Each entry below should be retyped exactly as given.

START DATA PROVIDED

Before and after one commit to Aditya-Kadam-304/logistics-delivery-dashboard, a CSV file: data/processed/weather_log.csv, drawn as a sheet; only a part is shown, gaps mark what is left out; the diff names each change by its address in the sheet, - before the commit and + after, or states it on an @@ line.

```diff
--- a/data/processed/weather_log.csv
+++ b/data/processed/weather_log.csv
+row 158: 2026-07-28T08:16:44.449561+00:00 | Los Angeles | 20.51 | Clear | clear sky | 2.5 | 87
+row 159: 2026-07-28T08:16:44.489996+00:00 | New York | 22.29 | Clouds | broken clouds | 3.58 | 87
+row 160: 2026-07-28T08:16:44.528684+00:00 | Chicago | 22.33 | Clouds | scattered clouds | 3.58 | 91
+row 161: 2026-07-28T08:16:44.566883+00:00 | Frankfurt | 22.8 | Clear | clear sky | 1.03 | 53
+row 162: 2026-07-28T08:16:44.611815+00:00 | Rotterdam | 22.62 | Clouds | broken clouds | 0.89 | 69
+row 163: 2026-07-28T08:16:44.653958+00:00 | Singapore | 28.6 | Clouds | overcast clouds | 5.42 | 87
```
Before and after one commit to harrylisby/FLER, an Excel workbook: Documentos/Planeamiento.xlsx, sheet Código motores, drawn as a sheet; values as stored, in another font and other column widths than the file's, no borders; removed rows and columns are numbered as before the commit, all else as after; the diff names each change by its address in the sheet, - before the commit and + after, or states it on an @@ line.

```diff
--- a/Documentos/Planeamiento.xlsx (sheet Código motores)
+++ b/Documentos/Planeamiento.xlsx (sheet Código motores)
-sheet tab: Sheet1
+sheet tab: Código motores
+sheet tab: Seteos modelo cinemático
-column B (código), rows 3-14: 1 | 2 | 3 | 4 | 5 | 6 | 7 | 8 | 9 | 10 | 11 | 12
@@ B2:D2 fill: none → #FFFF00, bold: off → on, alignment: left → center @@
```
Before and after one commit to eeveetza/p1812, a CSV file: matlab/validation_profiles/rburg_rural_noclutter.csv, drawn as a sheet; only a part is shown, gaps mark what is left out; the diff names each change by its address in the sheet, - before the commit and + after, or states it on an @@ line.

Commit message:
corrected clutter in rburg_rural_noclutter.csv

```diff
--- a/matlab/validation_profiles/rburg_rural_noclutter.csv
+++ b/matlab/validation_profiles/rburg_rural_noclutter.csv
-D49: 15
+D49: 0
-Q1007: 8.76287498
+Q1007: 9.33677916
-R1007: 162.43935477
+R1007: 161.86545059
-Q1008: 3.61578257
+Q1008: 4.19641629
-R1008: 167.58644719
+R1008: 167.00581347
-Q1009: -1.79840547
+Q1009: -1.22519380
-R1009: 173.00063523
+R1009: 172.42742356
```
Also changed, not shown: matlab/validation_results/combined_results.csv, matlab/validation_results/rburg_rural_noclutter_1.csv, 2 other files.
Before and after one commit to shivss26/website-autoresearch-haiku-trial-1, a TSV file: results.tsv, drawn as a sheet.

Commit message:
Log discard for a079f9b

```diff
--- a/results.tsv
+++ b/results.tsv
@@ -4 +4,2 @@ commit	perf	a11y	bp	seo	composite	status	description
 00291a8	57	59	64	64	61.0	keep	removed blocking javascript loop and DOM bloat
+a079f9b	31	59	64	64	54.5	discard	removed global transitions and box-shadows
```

END DATA PROVIDED

EXERCISE RESPONSE
Before and after one commit to Aditya-Kadam-304/logistics-delivery-dashboard, a CSV file: data/processed/weather_log.csv, drawn as a sheet; only a part is shown, gaps mark what is left out; the diff names each change by its address in the sheet, - before the commit and + after, or states it on an @@ line.

```diff
--- a/data/processed/weather_log.csv
+++ b/data/processed/weather_log.csv
+row 158: 2026-07-28T08:16:44.449561+00:00 | Los Angeles | 20.51 | Clear | clear sky | 2.5 | 87
+row 159: 2026-07-28T08:16:44.489996+00:00 | New York | 22.29 | Clouds | broken clouds | 3.58 | 87
+row 160: 2026-07-28T08:16:44.528684+00:00 | Chicago | 22.33 | Clouds | scattered clouds | 3.58 | 91
+row 161: 2026-07-28T08:16:44.566883+00:00 | Frankfurt | 22.8 | Clear | clear sky | 1.03 | 53
+row 162: 2026-07-28T08:16:44.611815+00:00 | Rotterdam | 22.62 | Clouds | broken clouds | 0.89 | 69
+row 163: 2026-07-28T08:16:44.653958+00:00 | Singapore | 28.6 | Clouds | overcast clouds | 5.42 | 87
```
Before and after one commit to harrylisby/FLER, an Excel workbook: Documentos/Planeamiento.xlsx, sheet Código motores, drawn as a sheet; values as stored, in another font and other column widths than the file's, no borders; removed rows and columns are numbered as before the commit, all else as after; the diff names each change by its address in the sheet, - before the commit and + after, or states it on an @@ line.

```diff
--- a/Documentos/Planeamiento.xlsx (sheet Código motores)
+++ b/Documentos/Planeamiento.xlsx (sheet Código motores)
-sheet tab: Sheet1
+sheet tab: Código motores
+sheet tab: Seteos modelo cinemático
-column B (código), rows 3-14: 1 | 2 | 3 | 4 | 5 | 6 | 7 | 8 | 9 | 10 | 11 | 12
@@ B2:D2 fill: none → #FFFF00, bold: off → on, alignment: left → center @@
```
Before and after one commit to eeveetza/p1812, a CSV file: matlab/validation_profiles/rburg_rural_noclutter.csv, drawn as a sheet; only a part is shown, gaps mark what is left out; the diff names each change by its address in the sheet, - before the commit and + after, or states it on an @@ line.

Commit message:
corrected clutter in rburg_rural_noclutter.csv

```diff
--- a/matlab/validation_profiles/rburg_rural_noclutter.csv
+++ b/matlab/validation_profiles/rburg_rural_noclutter.csv
-D49: 15
+D49: 0
-Q1007: 8.76287498
+Q1007: 9.33677916
-R1007: 162.43935477
+R1007: 161.86545059
-Q1008: 3.61578257
+Q1008: 4.19641629
-R1008: 167.58644719
+R1008: 167.00581347
-Q1009: -1.79840547
+Q1009: -1.22519380
-R1009: 173.00063523
+R1009: 172.42742356
```
Also changed, not shown: matlab/validation_results/combined_results.csv, matlab/validation_results/rburg_rural_noclutter_1.csv, 2 other files.
Before and after one commit to shivss26/website-autoresearch-haiku-trial-1, a TSV file: results.tsv, drawn as a sheet.

Commit message:
Log discard for a079f9b

```diff
--- a/results.tsv
+++ b/results.tsv
@@ -4 +4,2 @@ commit	perf	a11y	bp	seo	composite	status	description
 00291a8	57	59	64	64	61.0	keep	removed blocking javascript loop and DOM bloat
+a079f9b	31	59	64	64	54.5	discard	removed global transitions and box-shadows
```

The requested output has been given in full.